Perhaps today's creationists have disavowed former claims of Biblical acceptance of slavery, former support for state's rights over constitutional rights and oppressive local decisions that created a social system of haves and have nots based on race. Perhaps today's social conservatives are sorry the achievement gap was deliberately created and perpetuated throughout the Jim Crow era. Perhaps they regret funding schools for blacks at one third those of whites throughout much of the past century. Perhaps they do, but I just missed it.

If that's true, then please accept my apologies, in advance.

Forgive me, I beg you, if by chance I have only heard the fringe few social conservatives who cry out against diversity and urge the disestablishment of the public schools in favor of a system of free-enterprise options. And forgive me if I missed hearing the mass social conservative movement that calls for justice in a divided world.

But if that's not the case, then the Bluegrass Institute's latest stunt is simply shameful. It is a set up.

This from BIPPS:

ACTION ALERT: Ask Kentucky’s new education commissioner to develop a plan to close longstanding achievement gaps in math and reading between white and black
students in Jefferson County Public Schools, Kentucky’s largest school district
(97,412 students).

SUMMARY: Efforts to improve education, especially for black students, have failed to produce anything close to acceptable results in Jefferson County. It’s time to take action!

ACTION REQUESTED: Please contact the new commissioner, Terry Holliday, and ask him to do what he did as superintendent of the Iredell-Statesville, N.C. school district between 2002 and 2009: focus on, and close, the gap. Please do the following today:

1. Call Commissioner Holliday’s office at (502) 564-3141 or e-mail: terry.holliday@education.ky.gov.
Politely ask him to:

•Do what he did as superintendent of the Iredell-Statesville, N.C. school district in less than seven years: Relentlessly pursue closing gaps in math and reading between Jefferson County’s white and black students.

•Require the districts’ highly paid leaders to develop and publicize their plan to close the gap.

•Convene a task force that will hold public hearings to gather input from all stakeholders in the district: students, parents, teachers, clergy, business and political leaders, teachers, objective researchers and taxpayers.

•Require the district to set a timetable and deadlines for closing the gap.


There is not a thing wrong with citizens expressing their opinions.

But this cynical advocacy favors rallying town hall refugees to pressure school leaders while BIPPS argues against adequate resources. It is disingenuous, at least, but probably worse.

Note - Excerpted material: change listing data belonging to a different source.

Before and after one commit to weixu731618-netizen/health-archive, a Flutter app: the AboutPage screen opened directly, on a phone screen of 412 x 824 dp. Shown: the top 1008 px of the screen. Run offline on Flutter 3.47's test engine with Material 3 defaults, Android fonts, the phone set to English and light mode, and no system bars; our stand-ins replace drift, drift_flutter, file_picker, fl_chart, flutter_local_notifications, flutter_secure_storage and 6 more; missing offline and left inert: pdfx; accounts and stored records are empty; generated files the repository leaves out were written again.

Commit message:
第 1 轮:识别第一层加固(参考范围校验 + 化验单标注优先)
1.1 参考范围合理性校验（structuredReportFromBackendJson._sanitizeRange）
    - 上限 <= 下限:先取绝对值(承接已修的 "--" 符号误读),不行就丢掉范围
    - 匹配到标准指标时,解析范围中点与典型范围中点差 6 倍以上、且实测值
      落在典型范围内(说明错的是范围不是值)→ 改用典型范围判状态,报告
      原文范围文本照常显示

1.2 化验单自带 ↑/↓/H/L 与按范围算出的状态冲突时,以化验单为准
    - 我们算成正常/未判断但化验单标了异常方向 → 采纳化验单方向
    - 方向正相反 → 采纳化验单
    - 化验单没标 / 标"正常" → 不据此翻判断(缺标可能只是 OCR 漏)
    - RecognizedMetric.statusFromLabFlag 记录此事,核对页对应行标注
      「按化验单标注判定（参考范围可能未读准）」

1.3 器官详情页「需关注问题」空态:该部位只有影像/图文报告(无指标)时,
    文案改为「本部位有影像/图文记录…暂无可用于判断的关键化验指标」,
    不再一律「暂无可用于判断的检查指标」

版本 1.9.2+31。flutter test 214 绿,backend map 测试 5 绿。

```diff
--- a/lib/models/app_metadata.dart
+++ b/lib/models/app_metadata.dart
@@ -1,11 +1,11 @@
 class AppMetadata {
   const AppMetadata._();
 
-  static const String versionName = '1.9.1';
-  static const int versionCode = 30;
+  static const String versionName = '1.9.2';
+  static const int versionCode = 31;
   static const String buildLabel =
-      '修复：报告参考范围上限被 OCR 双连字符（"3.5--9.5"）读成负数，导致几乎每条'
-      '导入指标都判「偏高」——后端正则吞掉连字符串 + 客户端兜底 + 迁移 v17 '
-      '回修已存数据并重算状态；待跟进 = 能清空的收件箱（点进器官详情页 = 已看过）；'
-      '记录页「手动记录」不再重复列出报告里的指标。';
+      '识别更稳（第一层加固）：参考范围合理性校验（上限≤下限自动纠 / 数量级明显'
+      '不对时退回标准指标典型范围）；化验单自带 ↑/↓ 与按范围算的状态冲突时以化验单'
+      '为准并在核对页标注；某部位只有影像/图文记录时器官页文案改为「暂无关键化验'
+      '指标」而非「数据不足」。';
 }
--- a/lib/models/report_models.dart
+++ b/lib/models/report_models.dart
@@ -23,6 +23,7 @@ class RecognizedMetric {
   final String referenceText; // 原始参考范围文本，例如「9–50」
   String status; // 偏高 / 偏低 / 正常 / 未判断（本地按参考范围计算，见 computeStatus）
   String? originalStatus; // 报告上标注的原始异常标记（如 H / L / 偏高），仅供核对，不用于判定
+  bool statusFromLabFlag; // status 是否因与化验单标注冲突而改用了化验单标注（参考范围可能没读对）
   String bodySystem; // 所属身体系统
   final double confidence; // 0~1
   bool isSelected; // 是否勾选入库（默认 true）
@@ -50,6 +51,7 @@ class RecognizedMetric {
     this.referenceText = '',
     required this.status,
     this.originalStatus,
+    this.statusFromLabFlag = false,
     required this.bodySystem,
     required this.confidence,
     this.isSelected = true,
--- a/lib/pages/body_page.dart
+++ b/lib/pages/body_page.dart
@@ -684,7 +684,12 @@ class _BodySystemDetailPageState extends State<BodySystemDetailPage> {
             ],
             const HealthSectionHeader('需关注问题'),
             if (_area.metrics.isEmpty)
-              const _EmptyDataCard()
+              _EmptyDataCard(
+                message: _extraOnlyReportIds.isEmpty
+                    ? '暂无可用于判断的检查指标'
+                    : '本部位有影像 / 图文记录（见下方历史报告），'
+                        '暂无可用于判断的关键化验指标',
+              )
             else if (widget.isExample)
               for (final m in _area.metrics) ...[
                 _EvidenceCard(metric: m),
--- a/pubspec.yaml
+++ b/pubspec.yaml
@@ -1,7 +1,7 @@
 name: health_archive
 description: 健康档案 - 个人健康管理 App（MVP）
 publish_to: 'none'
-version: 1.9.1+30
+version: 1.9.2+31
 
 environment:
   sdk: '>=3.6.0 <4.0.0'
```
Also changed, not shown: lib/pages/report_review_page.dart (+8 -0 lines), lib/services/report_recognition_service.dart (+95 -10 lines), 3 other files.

The public schools in Kentucky would exist on greatly reduced funding if the Bluegrass Institute had its way. Vouchers for private religious schools would abound if the Bluegrass Institute had its way. The Kentucky Education Association would not exist if the Bluegrass Institute had its way. If the Bluegrass Institute had its way, I suspect they'd put the system on life support and monitor the the schools using every measure available....if only to know when the patient was dead.

I've got an idea. Call Jim Waters, director of policy and communications for the Bluegrass Institute, at (270) 782-2140 and tell him we'll believe his new found concern for the achievement gap when he speaks out in favor of adequate funding for each and every Kentucky school child; that he opposes any move to teach any specific religious views, including intelligent design, in the public schools; and that the Bluegrass Institute will support healthcare options for all American citizens .

Prefer to email him? Try this, jwaters@freedomkentucky.com.

SOURCE: BIPPS Action Alert